## MATERIAL SUPPLIED
........
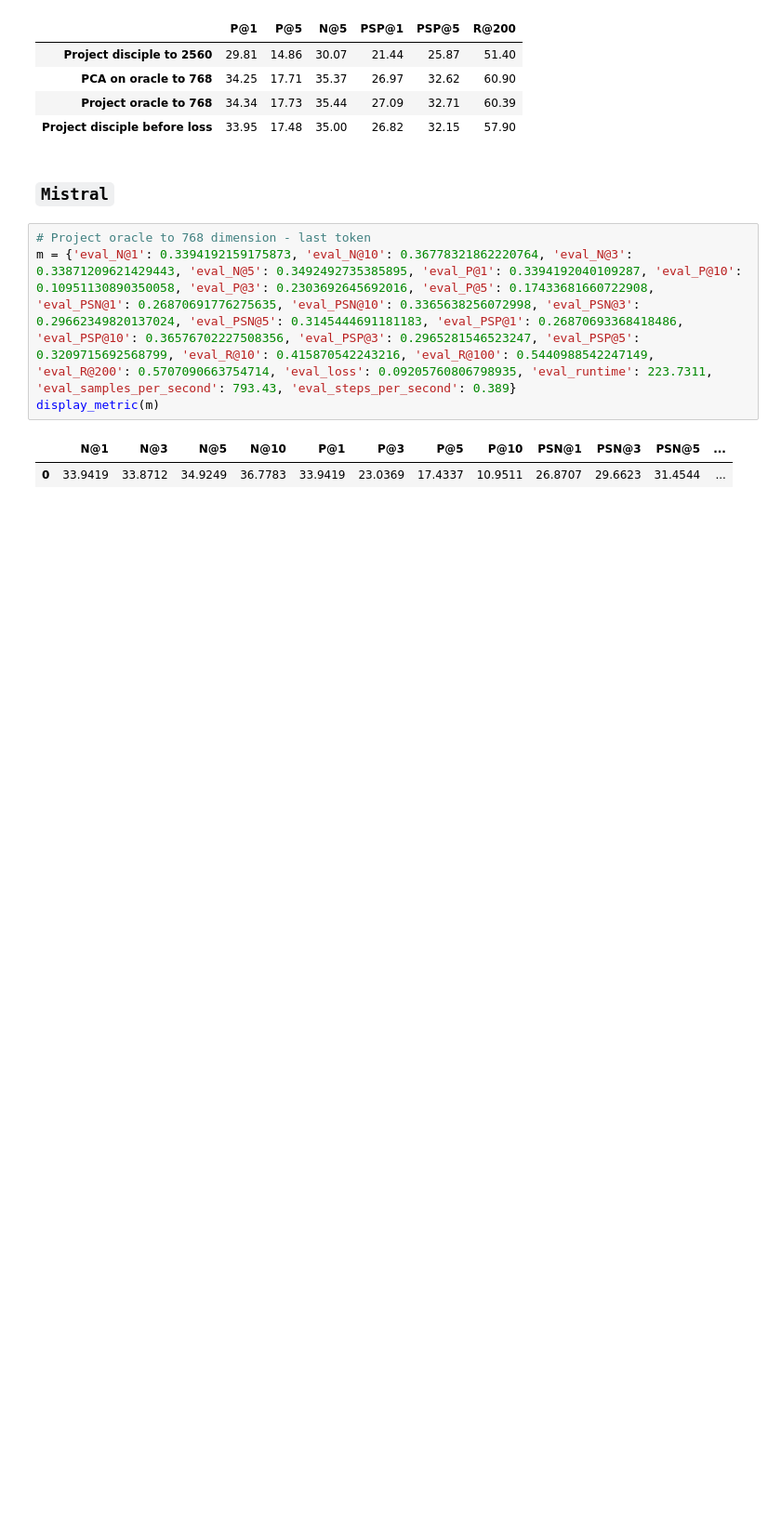
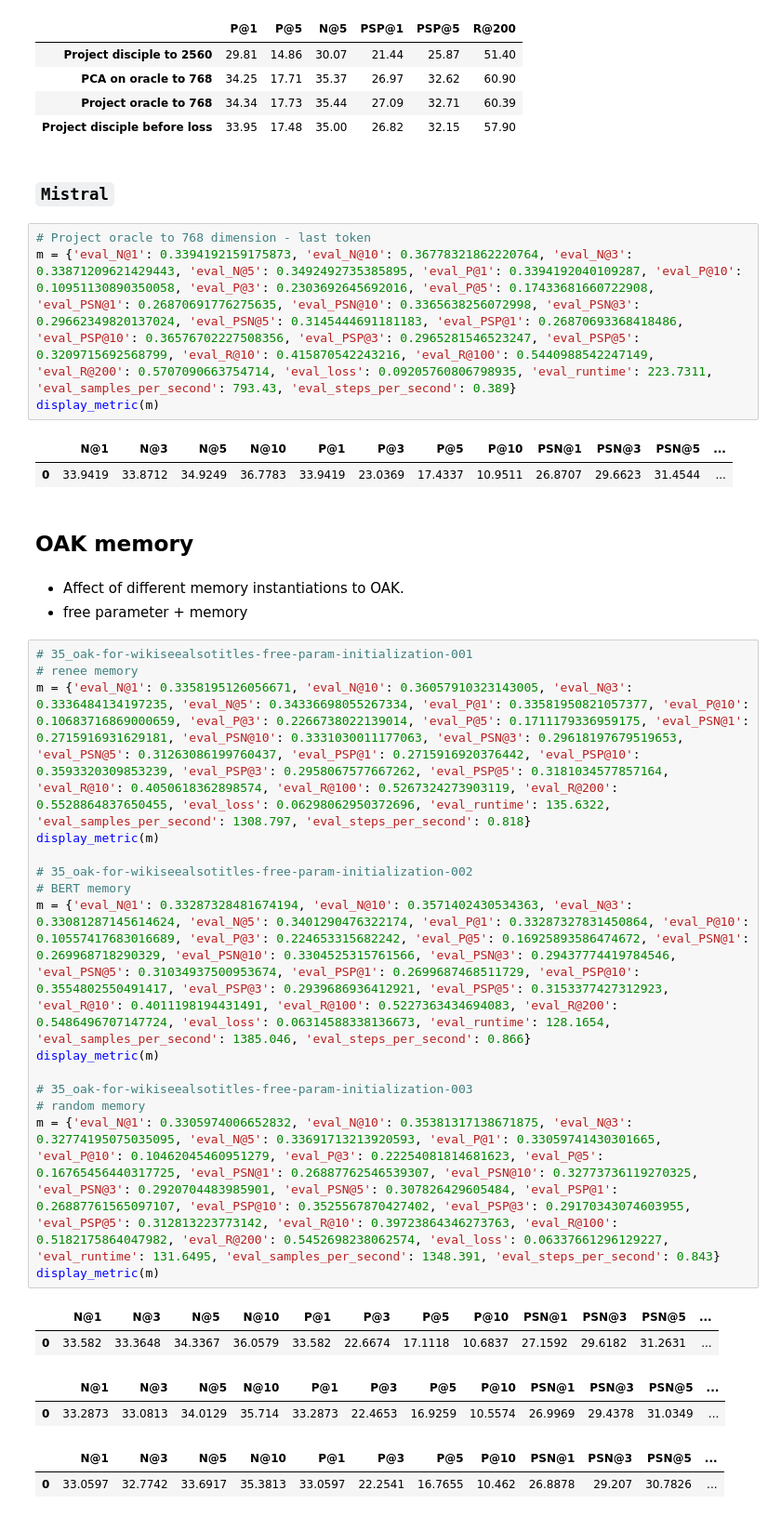
Before and after one commit to suchith720/medic, a Jupyter notebook: nbs/21_experiment-summary.ipynb, the cells around one changed output. Shown at 93% size. Drawn from its saved outputs; the diff is of its cells as text; blank space fills up the shorter version.

```diff
--- a/nbs/21_experiment-summary.ipynb
+++ b/nbs/21_experiment-summary.ipynb
@@ -1594,3 +1592,30 @@ display_metric(m)
 # %% [output]
 |  | N@1 | N@3 | N@5 | N@10 | P@1 | P@3 | P@5 | P@10 | PSN@1 | PSN@3 | PSN@5 | ... |
 | 0 | 33.9419 | 33.8712 | 34.9249 | 36.7783 | 33.9419 | 23.0369 | 17.4337 | 10.9511 | 26.8707 | 29.6623 | 31.4544 | ... |
+# %% [markdown]
+## OAK memory
+# %% [markdown]
+* Affect of different memory instantiations to OAK.
+* free parameter + memory
+# %%
+# 35_oak-for-wikiseealsotitles-free-param-initialization-001
+# renee memory
+m = {'eval_N@1': 0.3358195126056671, 'eval_N@10': 0.36057910323143005, 'eval_N@3': 0.3336484134197235, 'eval_N@5': 0.34336698055267334, 'eval_P@1': 0.33581950821057377, 'eval_P@10': 0.10683716869000659, 'eval_P@3': 0.2266738022139014, 'eval_P@5': 0.1711179336959175, 'eval_PSN@1': 0.2715916931629181, 'eval_PSN@10': 0.3331030011177063, 'eval_PSN@3': 0.29618197679519653, 'eval_PSN@5': 0.31263086199760437, 'eval_PSP@1': 0.2715916920376442, 'eval_PSP@10': 0.3593320309853239, 'eval_PSP@3': 0.2958067577667262, 'eval_PSP@5': 0.3181034577857164, 'eval_R@10': 0.4050618362898574, 'eval_R@100': 0.5267324273903119, 'eval_R@200': 0.5528864837650455, 'eval_loss': 0.06298062950372696, 'eval_runtime': 135.6322, 'eval_samples_per_second': 1308.797, 'eval_steps_per_second': 0.818}
+display_metric(m)
+
+# 35_oak-for-wikiseealsotitles-free-param-initialization-002
+# BERT memory
+m = {'eval_N@1': 0.33287328481674194, 'eval_N@10': 0.3571402430534363, 'eval_N@3': 0.33081287145614624, 'eval_N@5': 0.3401290476322174, 'eval_P@1': 0.33287327831450864, 'eval_P@10': 0.10557417683016689, 'eval_P@3': 0.224653315682242, 'eval_P@5': 0.16925893586474672, 'eval_PSN@1': 0.269968718290329, 'eval_PSN@10': 0.3304525315761566, 'eval_PSN@3': 0.29437774419784546, 'eval_PSN@5': 0.31034937500953674, 'eval_PSP@1': 0.2699687468511729, 'eval_PSP@10': 0.3554802550491417, 'eval_PSP@3': 0.2939686936412921, 'eval_PSP@5': 0.3153377427312923, 'eval_R@10': 0.4011198194431491, 'eval_R@100': 0.5227363434694083, 'eval_R@200': 0.5486496707147724, 'eval_loss': 0.06314588338136673, 'eval_runtime': 128.1654, 'eval_samples_per_second': 1385.046, 'eval_steps_per_second': 0.866}
+display_metric(m)
+
+# 35_oak-for-wikiseealsotitles-free-param-initialization-003
+# random memory
+m = {'eval_N@1': 0.3305974006652832, 'eval_N@10': 0.35381317138671875, 'eval_N@3': 0.32774195075035095, 'eval_N@5': 0.33691713213920593, 'eval_P@1': 0.33059741430301665, 'eval_P@10': 0.10462045460951279, 'eval_P@3': 0.22254081814681623, 'eval_P@5': 0.16765456440317725, 'eval_PSN@1': 0.26887762546539307, 'eval_PSN@10': 0.32773736119270325, 'eval_PSN@3': 0.2920704483985901, 'eval_PSN@5': 0.307826429605484, 'eval_PSP@1': 0.26887761565097107, 'eval_PSP@10': 0.3525567870427402, 'eval_PSP@3': 0.29170343074603955, 'eval_PSP@5': 0.312813223773142, 'eval_R@10': 0.39723864346273763, 'eval_R@100': 0.5182175864047982, 'eval_R@200': 0.5452698238062574, 'eval_loss': 0.06337661296129227, 'eval_runtime': 131.6495, 'eval_samples_per_second': 1348.391, 'eval_steps_per_second': 0.843}
+display_metric(m)
+# %% [output]
+|  | N@1 | N@3 | N@5 | N@10 | P@1 | P@3 | P@5 | P@10 | PSN@1 | PSN@3 | PSN@5 | ... |
+| 0 | 33.582 | 33.3648 | 34.3367 | 36.0579 | 33.582 | 22.6674 | 17.1118 | 10.6837 | 27.1592 | 29.6182 | 31.2631 | ... |
+|  | N@1 | N@3 | N@5 | N@10 | P@1 | P@3 | P@5 | P@10 | PSN@1 | PSN@3 | PSN@5 | ... |
+| 0 | 33.2873 | 33.0813 | 34.0129 | 35.714 | 33.2873 | 22.4653 | 16.9259 | 10.5574 | 26.9969 | 29.4378 | 31.0349 | ... |
+|  | N@1 | N@3 | N@5 | N@10 | P@1 | P@3 | P@5 | P@10 | PSN@1 | PSN@3 | PSN@5 | ... |
+| 0 | 33.0597 | 32.7742 | 33.6917 | 35.3813 | 33.0597 | 22.2541 | 16.7655 | 10.462 | 26.8878 | 29.207 | 30.7826 | ... |
```
Also changed, not shown: parts of 8 cells of this notebook.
........
What you return must be the entries above, exactly as they appear, without any pictures.

Before and after one commit to suchith720/medic, a Jupyter notebook: nbs/21_experiment-summary.ipynb, the cells around one changed output. Shown at 93% size. Drawn from its saved outputs; the diff is of its cells as text; blank space fills up the shorter version.

```diff
--- a/nbs/21_experiment-summary.ipynb
+++ b/nbs/21_experiment-summary.ipynb
@@ -1594,3 +1592,30 @@ display_metric(m)
 # %% [output]
 |  | N@1 | N@3 | N@5 | N@10 | P@1 | P@3 | P@5 | P@10 | PSN@1 | PSN@3 | PSN@5 | ... |
 | 0 | 33.9419 | 33.8712 | 34.9249 | 36.7783 | 33.9419 | 23.0369 | 17.4337 | 10.9511 | 26.8707 | 29.6623 | 31.4544 | ... |
+# %% [markdown]
+## OAK memory
+# %% [markdown]
+* Affect of different memory instantiations to OAK.
+* free parameter + memory
+# %%
+# 35_oak-for-wikiseealsotitles-free-param-initialization-001
+# renee memory
+m = {'eval_N@1': 0.3358195126056671, 'eval_N@10': 0.36057910323143005, 'eval_N@3': 0.3336484134197235, 'eval_N@5': 0.34336698055267334, 'eval_P@1': 0.33581950821057377, 'eval_P@10': 0.10683716869000659, 'eval_P@3': 0.2266738022139014, 'eval_P@5': 0.1711179336959175, 'eval_PSN@1': 0.2715916931629181, 'eval_PSN@10': 0.3331030011177063, 'eval_PSN@3': 0.29618197679519653, 'eval_PSN@5': 0.31263086199760437, 'eval_PSP@1': 0.2715916920376442, 'eval_PSP@10': 0.3593320309853239, 'eval_PSP@3': 0.2958067577667262, 'eval_PSP@5': 0.3181034577857164, 'eval_R@10': 0.4050618362898574, 'eval_R@100': 0.5267324273903119, 'eval_R@200': 0.5528864837650455, 'eval_loss': 0.06298062950372696, 'eval_runtime': 135.6322, 'eval_samples_per_second': 1308.797, 'eval_steps_per_second': 0.818}
+display_metric(m)
+
+# 35_oak-for-wikiseealsotitles-free-param-initialization-002
+# BERT memory
+m = {'eval_N@1': 0.33287328481674194, 'eval_N@10': 0.3571402430534363, 'eval_N@3': 0.33081287145614624, 'eval_N@5': 0.3401290476322174, 'eval_P@1': 0.33287327831450864, 'eval_P@10': 0.10557417683016689, 'eval_P@3': 0.224653315682242, 'eval_P@5': 0.16925893586474672, 'eval_PSN@1': 0.269968718290329, 'eval_PSN@10': 0.3304525315761566, 'eval_PSN@3': 0.29437774419784546, 'eval_PSN@5': 0.31034937500953674, 'eval_PSP@1': 0.2699687468511729, 'eval_PSP@10': 0.3554802550491417, 'eval_PSP@3': 0.2939686936412921, 'eval_PSP@5': 0.3153377427312923, 'eval_R@10': 0.4011198194431491, 'eval_R@100': 0.5227363434694083, 'eval_R@200': 0.5486496707147724, 'eval_loss': 0.06314588338136673, 'eval_runtime': 128.1654, 'eval_samples_per_second': 1385.046, 'eval_steps_per_second': 0.866}
+display_metric(m)
+
+# 35_oak-for-wikiseealsotitles-free-param-initialization-003
+# random memory
+m = {'eval_N@1': 0.3305974006652832, 'eval_N@10': 0.35381317138671875, 'eval_N@3': 0.32774195075035095, 'eval_N@5': 0.33691713213920593, 'eval_P@1': 0.33059741430301665, 'eval_P@10': 0.10462045460951279, 'eval_P@3': 0.22254081814681623, 'eval_P@5': 0.16765456440317725, 'eval_PSN@1': 0.26887762546539307, 'eval_PSN@10': 0.32773736119270325, 'eval_PSN@3': 0.2920704483985901, 'eval_PSN@5': 0.307826429605484, 'eval_PSP@1': 0.26887761565097107, 'eval_PSP@10': 0.3525567870427402, 'eval_PSP@3': 0.29170343074603955, 'eval_PSP@5': 0.312813223773142, 'eval_R@10': 0.39723864346273763, 'eval_R@100': 0.5182175864047982, 'eval_R@200': 0.5452698238062574, 'eval_loss': 0.06337661296129227, 'eval_runtime': 131.6495, 'eval_samples_per_second': 1348.391, 'eval_steps_per_second': 0.843}
+display_metric(m)
+# %% [output]
+|  | N@1 | N@3 | N@5 | N@10 | P@1 | P@3 | P@5 | P@10 | PSN@1 | PSN@3 | PSN@5 | ... |
+| 0 | 33.582 | 33.3648 | 34.3367 | 36.0579 | 33.582 | 22.6674 | 17.1118 | 10.6837 | 27.1592 | 29.6182 | 31.2631 | ... |
+|  | N@1 | N@3 | N@5 | N@10 | P@1 | P@3 | P@5 | P@10 | PSN@1 | PSN@3 | PSN@5 | ... |
+| 0 | 33.2873 | 33.0813 | 34.0129 | 35.714 | 33.2873 | 22.4653 | 16.9259 | 10.5574 | 26.9969 | 29.4378 | 31.0349 | ... |
+|  | N@1 | N@3 | N@5 | N@10 | P@1 | P@3 | P@5 | P@10 | PSN@1 | PSN@3 | PSN@5 | ... |
+| 0 | 33.0597 | 32.7742 | 33.6917 | 35.3813 | 33.0597 | 22.2541 | 16.7655 | 10.462 | 26.8878 | 29.207 | 30.7826 | ... |
```
Also changed, not shown: parts of 8 cells of this notebook.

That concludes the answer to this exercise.